Pain isn’t just physical—why many are using painkillers for emotional relief

Australians are increasingly using prescription or over-the-counter painkillers to ease emotional, rather than physical, pain. Our cultural understanding of pain is changing, and as a result it’s becoming more difficult to distinguish intoxication from relief.

In my recently published book A Fine Line: Painkillers and Pleasure in the Age of Anxiety, interviewees who used painkillers non-medically said they did so mainly to ease forms of suffering they acknowledge may not be medically defined as pain. Yet they experienced them as “painful”.

The US is currently going through what many term an “opioid epidemic”, while more than 1,000 Australians died of an opioid overdose in 2016, with 76% of these deaths related to prescription opioids. Recently, the ABC reported that the high-dose opioid patch fentanyl has fuelled an opioid dependence crisis in regional Australia.

Full story at Medical Xpress

Racial disparities in prescribing opioids for chronic pain

Yale researchers have identified racial disparities in the treatment of patients who are prescribed opioids for chronic pain. Black patients who receive opioids long-term are more likely than whites to be tested for illicit drug use. Of those who test positive, blacks are more likely to have their opioid prescriptions discontinued, said the researchers.

More than 40% of opioid overdose deaths in the United States are attributed to prescription opioid painkillers such as Oxycontin and Percocet. Efforts to curb the crisis have focused in part on limiting opioid overprescribing. Less attention has been paid to how providers monitor and treat patients once opioids are initiated.

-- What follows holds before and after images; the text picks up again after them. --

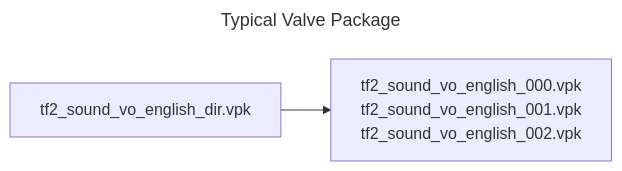
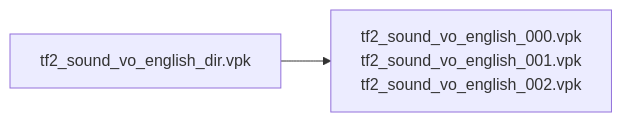
One commit to AlexisAndA/source2blender changed the first of 3 diagrams in src/general-information.md. Above: the diagram before and after it, drawn with Mermaid. The commit also changed other lines of this file and 4 other files, not shown here.

Commit message:
Add Diagrams And GIFs

````diff
--- a/src/general-information.md
+++ b/src/general-information.md
@@ -19,10 +19,7 @@
 ```mermaid
----
-title: Typical Valve Package
----
 flowchart LR
     newLines["`tf2_sound_vo_english_000.vpk
     tf2_sound_vo_english_001.vpk
     tf2_sound_vo_english_002.vpk`"]
     tf2_sound_vo_english_dir.vpk --> newLines
 ```
````
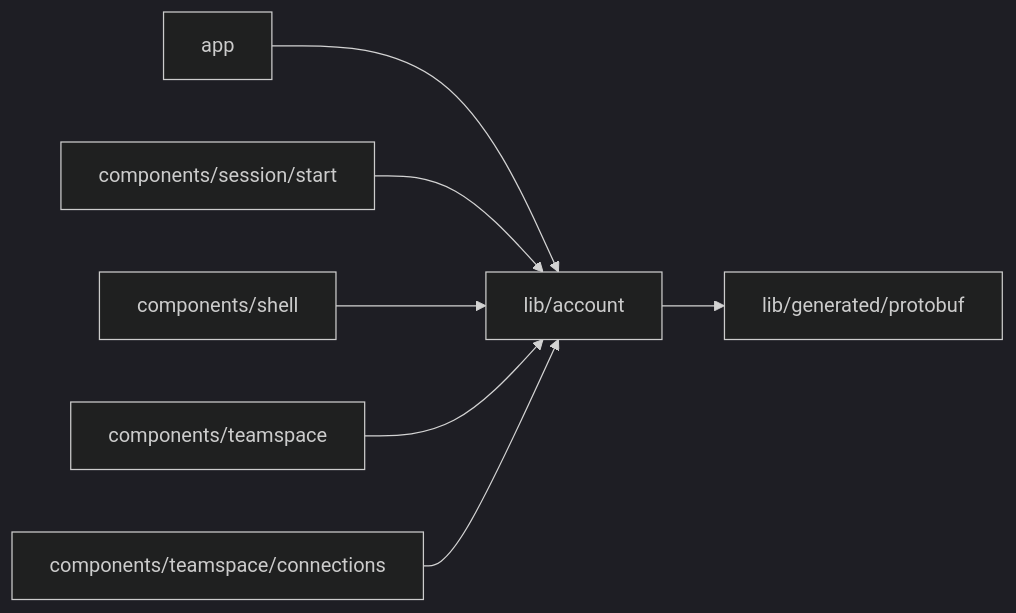
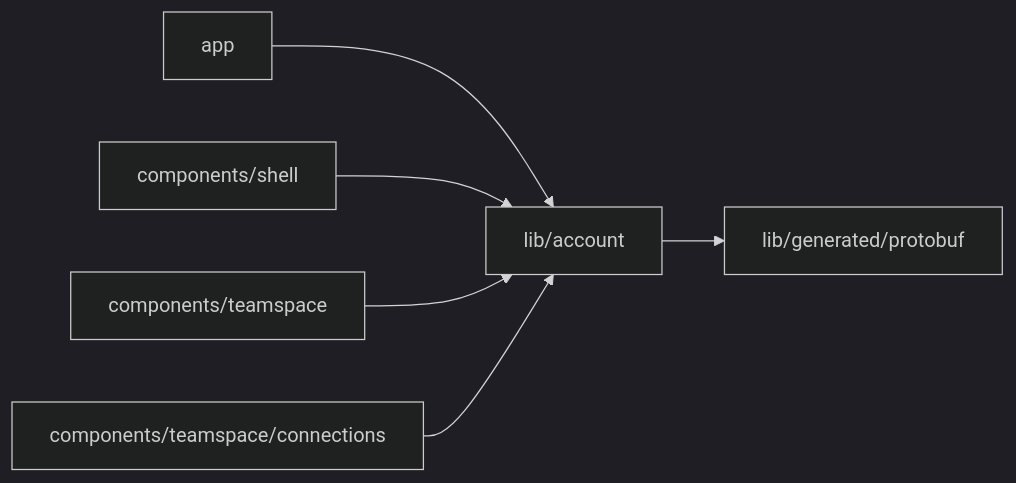
The diagram in web/studio/lib/account/README.md (superdurable/superverse), drawn with Mermaid (dark theme) before and after one commit. The commit also changed other lines of this file and 30 other files, not shown here.

````diff
--- a/web/studio/lib/account/README.md
+++ b/web/studio/lib/account/README.md
@@ -10,10 +10,9 @@
 ```mermaid
 flowchart LR
   self["lib/account"]
   c0["app"] --> self
-  c1["components/session/start"] --> self
-  c2["components/shell"] --> self
-  c3["components/teamspace"] --> self
-  c4["components/teamspace/connections"] --> self
+  c1["components/shell"] --> self
+  c2["components/teamspace"] --> self
+  c3["components/teamspace/connections"] --> self
   self --> d0["lib/generated/protobuf"]
 ```
````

The Yale-led research team analyzed data from the electronic health records of more than 15,000 patients who received opioids from the Veterans Administration between 2000 and 2010. The researchers reviewed whether patients were screened for illicit drug use after starting opioids, which is recommended by the Centers for Disease Control and Prevention. They also looked at whether opioids were discontinued in those who tested positive for either marijuana or cocaine.

Full story at Science Daily

Scientists Developing New Painkillers With Fewer Side Effects

Scientists are working with three compounds that show promise in treating pain, without the side effects of opioids, CNBC reports.

One experimental drug, oliceridine, is in the final stages of human trials. It is administered intravenously. Studies show the drug relieves pain like morphine, without causing respiratory depression or constipation. However, it is no less addictive than morphine and it can only be used in hospitals. The company that makes oliceridine, Trevana, is developing an oral form of the drug.

Full story of new painkillers without side effects at drugfree.org

Senate Bill Would Require Doctors to Use Prescription Drug Monitoring Programs

Three U.S. senators have introduced a bill that would require doctors to use prescription drug monitoring programs before they prescribe painkillers. The Prescription Drug Monitoring Act is co-sponsored by Senators Joe Manchin of West Virginia, Amy Klobuchar of Minnesota and Angus King of Maine.

Minnesota is one of the states in which doctors’ participation in prescription drug monitoring is voluntary. At a news conference Tuesday, Klobuchar said if such programs are not mandatory, some doctors who excessively prescribe opioids can go undetected, theStar Tribune reported.

Full story of Senate bill for doctors to use prescription drug monitoring programs at drugfree.org

Some Doctors and Medical Groups Oppose State Limits on Opioid Prescribing

Some doctors are voicing their opposition to new state laws that limit opioid prescribing. The American Medical Association (AMA) and other medical groups say doctors and patients should be able to balance the need to treat pain against the risk of addiction, Stateline reports.

Dozens of states have enacted measures designed to reduce the amount of painkillers prescribed each year. Five states have set limits on the number of pills a doctor can prescribe to a patient for the first time, while 29 states increased monitoring of filled prescriptions to prevent patients from “doctor shopping” for more painkillers.

“Arbitrary pill limits or dosage limits are not the way to go,” said Dr. Patrice Harris, Chairwoman of AMA’s Committee on Opioid Abuse. “They are one-size-fits-all, blunt approaches.”

Full story of opposing state limits on opioid prescribing at drugfree.org